The New York Post’s Justin Terranova quizzed formerly-popular sports radio host Chris Russo, currently ensconced on SiriusXM’s rarely considered Mad Dog Radio satellite offering. During the brief chat, Mike Francesa’s ex-barking partner expressed gratitude that he’s no longer limited to NYC-centric subject matter.
Q: Nicest part of this format?
A: The fact that I don’t have to break down when Derek Jeter is going to get his 3,000th hit or where Jose Reyes will go on a day-by-day basis, the flexibility of the show is what I enjoy. When the Giants won the World Series last year, it would have been frustrating not to be able to talk about that.

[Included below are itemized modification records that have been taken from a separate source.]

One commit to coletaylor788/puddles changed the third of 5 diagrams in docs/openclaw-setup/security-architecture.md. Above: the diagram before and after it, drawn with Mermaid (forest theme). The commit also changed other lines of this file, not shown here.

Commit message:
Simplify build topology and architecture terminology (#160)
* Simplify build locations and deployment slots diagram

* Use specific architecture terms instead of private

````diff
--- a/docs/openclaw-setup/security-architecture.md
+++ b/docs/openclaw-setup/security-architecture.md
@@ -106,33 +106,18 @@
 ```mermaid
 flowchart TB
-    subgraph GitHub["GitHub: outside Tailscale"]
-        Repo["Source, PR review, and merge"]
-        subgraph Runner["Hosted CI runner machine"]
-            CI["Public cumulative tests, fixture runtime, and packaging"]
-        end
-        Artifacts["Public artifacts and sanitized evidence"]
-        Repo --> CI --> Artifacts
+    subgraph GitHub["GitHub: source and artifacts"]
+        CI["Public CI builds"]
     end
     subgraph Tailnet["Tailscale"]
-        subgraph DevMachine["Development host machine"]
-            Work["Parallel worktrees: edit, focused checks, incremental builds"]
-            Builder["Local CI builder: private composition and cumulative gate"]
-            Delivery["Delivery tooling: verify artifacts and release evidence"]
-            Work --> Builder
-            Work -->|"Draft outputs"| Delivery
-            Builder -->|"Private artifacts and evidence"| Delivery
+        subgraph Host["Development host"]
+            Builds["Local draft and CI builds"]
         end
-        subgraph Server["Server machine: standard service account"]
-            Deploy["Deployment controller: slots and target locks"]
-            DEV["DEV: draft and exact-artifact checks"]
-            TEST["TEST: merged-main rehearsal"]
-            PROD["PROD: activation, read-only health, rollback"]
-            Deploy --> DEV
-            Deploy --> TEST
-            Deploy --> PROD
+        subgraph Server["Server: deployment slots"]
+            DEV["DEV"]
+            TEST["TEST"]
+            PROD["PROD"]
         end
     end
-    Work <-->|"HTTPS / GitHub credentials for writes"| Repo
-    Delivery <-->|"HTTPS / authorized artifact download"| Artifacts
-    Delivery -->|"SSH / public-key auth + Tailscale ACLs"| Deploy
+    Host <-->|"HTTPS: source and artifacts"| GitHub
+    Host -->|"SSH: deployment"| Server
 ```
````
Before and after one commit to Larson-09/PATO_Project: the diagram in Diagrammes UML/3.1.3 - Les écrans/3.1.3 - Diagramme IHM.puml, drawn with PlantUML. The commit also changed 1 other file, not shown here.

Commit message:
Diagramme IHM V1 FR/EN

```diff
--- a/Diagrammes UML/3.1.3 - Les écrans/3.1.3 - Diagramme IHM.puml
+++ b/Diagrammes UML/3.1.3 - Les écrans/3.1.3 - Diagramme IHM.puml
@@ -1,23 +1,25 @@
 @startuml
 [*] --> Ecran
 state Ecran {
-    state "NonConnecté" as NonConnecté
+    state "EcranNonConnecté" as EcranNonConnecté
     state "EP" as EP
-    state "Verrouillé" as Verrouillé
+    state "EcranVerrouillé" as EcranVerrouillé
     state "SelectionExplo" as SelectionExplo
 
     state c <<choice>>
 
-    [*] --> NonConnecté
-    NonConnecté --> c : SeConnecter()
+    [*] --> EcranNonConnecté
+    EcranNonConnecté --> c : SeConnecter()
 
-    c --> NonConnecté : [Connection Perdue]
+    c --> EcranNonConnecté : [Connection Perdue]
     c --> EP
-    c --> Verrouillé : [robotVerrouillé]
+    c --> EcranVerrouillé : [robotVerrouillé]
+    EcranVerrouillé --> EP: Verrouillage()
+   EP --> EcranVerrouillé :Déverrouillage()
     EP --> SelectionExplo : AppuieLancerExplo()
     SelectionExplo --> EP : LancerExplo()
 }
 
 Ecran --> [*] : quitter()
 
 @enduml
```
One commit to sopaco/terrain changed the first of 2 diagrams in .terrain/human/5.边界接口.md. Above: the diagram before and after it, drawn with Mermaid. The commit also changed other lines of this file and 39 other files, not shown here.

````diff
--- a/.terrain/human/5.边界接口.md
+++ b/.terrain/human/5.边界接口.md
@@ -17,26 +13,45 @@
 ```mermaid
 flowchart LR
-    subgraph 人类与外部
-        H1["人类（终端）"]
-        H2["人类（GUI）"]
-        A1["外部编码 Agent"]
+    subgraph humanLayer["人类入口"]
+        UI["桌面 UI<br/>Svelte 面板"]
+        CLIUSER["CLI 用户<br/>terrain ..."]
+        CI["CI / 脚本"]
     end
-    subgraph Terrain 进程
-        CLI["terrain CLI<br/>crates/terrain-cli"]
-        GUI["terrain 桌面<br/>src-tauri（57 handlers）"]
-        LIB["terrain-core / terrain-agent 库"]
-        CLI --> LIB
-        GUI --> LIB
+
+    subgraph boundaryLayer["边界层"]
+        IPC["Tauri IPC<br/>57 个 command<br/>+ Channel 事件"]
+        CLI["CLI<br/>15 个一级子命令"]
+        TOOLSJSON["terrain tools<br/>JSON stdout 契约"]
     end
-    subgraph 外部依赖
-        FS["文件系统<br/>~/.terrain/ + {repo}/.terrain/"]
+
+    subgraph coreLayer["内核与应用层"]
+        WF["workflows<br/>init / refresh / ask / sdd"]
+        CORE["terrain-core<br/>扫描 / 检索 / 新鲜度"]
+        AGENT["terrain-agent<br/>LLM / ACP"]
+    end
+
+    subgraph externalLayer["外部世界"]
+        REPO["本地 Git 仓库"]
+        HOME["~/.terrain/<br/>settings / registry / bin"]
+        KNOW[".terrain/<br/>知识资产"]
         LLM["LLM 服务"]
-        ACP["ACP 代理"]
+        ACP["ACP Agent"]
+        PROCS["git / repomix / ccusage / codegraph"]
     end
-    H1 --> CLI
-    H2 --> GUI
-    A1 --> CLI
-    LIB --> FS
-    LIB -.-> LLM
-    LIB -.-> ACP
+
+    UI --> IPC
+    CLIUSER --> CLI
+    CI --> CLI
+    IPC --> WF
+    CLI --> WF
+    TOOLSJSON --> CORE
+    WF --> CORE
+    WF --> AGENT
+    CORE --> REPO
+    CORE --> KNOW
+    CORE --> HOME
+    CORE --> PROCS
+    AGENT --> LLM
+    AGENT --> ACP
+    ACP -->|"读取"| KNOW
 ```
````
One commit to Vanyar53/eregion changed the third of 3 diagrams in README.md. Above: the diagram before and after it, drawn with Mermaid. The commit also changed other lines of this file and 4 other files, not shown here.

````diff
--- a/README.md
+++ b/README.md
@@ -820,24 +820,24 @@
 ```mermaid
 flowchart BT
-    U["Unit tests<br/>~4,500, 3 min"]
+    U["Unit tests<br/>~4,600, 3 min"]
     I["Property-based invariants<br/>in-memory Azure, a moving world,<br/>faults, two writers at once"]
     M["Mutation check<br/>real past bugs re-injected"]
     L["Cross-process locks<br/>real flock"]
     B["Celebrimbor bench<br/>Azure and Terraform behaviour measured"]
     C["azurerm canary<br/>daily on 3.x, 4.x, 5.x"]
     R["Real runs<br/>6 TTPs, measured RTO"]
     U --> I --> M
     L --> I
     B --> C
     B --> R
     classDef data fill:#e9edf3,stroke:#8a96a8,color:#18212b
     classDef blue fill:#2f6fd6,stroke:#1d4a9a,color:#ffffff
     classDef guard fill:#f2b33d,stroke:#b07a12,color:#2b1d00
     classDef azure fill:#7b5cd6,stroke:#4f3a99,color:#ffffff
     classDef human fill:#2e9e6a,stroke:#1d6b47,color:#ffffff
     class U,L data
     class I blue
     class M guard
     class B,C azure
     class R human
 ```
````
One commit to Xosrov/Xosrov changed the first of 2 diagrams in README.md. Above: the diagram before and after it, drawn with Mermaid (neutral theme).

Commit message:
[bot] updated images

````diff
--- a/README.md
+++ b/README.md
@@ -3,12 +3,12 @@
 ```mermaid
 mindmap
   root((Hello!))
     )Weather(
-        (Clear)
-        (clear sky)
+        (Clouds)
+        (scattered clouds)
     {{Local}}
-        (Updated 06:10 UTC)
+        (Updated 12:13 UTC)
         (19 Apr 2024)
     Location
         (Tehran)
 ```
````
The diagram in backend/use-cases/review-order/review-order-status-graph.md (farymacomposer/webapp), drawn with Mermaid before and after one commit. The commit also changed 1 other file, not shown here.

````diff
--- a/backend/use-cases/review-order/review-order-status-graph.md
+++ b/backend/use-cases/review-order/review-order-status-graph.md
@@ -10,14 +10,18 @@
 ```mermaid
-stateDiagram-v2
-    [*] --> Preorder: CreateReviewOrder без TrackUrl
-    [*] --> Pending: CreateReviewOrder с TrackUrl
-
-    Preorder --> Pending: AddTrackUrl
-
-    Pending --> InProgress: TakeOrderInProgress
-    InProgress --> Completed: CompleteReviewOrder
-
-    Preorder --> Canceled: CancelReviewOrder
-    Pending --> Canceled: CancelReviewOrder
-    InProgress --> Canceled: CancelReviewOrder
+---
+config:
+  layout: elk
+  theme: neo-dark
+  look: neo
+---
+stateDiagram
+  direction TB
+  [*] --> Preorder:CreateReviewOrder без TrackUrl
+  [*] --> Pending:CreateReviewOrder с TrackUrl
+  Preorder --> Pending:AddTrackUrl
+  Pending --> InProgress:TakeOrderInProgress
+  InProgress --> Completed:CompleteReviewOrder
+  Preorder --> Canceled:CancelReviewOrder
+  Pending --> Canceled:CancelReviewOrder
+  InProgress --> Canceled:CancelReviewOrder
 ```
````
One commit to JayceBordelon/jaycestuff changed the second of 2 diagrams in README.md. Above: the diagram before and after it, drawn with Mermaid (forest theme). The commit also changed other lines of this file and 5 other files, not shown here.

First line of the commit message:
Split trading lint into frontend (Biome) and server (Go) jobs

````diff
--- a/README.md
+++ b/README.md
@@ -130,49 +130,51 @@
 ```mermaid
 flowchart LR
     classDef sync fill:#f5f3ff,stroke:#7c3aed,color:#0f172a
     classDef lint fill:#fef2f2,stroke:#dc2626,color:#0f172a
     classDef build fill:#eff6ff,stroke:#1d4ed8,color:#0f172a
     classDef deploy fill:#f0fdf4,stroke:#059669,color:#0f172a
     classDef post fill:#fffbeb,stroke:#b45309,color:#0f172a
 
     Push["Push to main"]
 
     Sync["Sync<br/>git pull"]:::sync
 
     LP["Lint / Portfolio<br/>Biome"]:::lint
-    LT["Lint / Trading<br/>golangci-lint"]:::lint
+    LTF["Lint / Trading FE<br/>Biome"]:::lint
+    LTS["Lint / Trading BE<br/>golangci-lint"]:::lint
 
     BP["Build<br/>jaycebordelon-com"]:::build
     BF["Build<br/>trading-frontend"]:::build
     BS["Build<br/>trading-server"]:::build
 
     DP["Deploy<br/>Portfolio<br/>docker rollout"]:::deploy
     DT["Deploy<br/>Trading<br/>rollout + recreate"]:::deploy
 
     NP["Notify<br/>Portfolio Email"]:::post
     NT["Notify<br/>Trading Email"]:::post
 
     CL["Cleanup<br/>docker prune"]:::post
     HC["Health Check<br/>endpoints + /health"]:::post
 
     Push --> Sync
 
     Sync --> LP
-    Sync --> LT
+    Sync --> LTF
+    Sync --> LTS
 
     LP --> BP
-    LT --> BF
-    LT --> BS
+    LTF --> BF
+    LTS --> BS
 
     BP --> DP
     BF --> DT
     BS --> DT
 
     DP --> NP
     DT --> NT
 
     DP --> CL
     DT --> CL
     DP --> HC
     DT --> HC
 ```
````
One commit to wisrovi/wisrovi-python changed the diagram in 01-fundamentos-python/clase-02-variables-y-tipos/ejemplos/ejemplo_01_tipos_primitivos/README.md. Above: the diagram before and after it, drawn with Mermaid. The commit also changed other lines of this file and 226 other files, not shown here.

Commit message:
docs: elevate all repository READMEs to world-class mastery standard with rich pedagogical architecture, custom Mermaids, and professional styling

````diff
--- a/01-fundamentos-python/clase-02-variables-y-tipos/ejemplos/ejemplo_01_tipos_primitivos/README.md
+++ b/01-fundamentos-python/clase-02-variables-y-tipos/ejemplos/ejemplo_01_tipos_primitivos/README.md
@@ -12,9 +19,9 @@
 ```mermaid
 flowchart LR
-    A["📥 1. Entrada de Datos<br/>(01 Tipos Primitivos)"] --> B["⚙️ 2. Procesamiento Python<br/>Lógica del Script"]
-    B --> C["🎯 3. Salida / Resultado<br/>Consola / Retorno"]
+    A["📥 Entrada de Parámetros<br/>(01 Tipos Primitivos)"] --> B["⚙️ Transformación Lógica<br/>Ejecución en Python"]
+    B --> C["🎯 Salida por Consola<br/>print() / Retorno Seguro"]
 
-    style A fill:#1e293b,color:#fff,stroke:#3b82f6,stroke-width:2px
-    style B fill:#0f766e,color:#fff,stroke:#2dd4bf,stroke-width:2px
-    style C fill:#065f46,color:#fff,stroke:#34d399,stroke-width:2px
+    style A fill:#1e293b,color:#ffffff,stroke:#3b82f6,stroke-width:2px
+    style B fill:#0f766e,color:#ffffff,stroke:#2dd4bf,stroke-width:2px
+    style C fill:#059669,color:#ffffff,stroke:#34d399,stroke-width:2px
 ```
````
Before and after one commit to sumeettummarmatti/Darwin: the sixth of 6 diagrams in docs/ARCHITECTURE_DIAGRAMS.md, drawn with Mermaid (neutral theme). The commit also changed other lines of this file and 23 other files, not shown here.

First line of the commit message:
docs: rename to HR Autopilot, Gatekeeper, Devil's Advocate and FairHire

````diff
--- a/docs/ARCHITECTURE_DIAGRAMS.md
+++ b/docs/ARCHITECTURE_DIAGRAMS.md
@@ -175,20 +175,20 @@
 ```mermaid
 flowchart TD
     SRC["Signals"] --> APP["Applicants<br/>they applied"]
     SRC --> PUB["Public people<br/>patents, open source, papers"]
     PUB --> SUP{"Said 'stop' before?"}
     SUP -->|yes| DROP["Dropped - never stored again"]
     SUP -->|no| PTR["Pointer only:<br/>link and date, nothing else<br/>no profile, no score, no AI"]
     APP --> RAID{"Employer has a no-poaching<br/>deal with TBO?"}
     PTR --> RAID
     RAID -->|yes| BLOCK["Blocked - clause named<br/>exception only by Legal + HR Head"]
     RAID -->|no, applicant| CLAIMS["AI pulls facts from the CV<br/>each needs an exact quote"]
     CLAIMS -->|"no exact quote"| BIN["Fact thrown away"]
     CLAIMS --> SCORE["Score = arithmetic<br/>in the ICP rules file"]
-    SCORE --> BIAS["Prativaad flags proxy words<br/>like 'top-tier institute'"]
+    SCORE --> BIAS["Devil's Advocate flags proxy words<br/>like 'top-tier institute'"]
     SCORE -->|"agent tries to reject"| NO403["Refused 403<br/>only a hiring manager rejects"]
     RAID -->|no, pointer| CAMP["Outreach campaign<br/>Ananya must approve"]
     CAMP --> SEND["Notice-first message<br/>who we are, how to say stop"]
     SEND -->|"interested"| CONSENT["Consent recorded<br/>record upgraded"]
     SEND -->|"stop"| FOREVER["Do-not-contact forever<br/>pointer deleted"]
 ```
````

Q: Any regrets with the way your split with Mike went down?
A: Should I have handled it differently? You can certainly make that case. It’s very tricky leaving a place you’ve worked for 19 years. I don’t know if there’s an easy way to do that. I do think I could have been a little more up front about it. . . . But I think Mike and I quietly both know what we meant to each other’s career.
Q: Where do most of your listeners come from?
A: You get a lot of displaced New Yorkers that are happy to get the chance to listen to me, which gives them the feel of being back home. Philly, Boston, New York, the Eastern seaboard we do well in. You have to think where Howard (Stern) is big, too. That helps us. There’s a lot of anti-ESPN Radio feel. Most people don’t like ESPN Radio. They don’t like the vanilla format where all they hear is ESPN guests, nobody is that critical, they don’t hear that many calls.
Listeners familiar with Russo’s work on WFAN over the years will be somewhat shocked to learn he was ever hesitant to mention matters concerning the San Francisco Giants. Presumably, since his current paymasters decided a very long time ago their massive investment in Mad Dog Radio was doomed, there’s no one on hand to helpfully suggest his observations regarding tennis render his programs unlistenable for the sport’s fans and haters alike.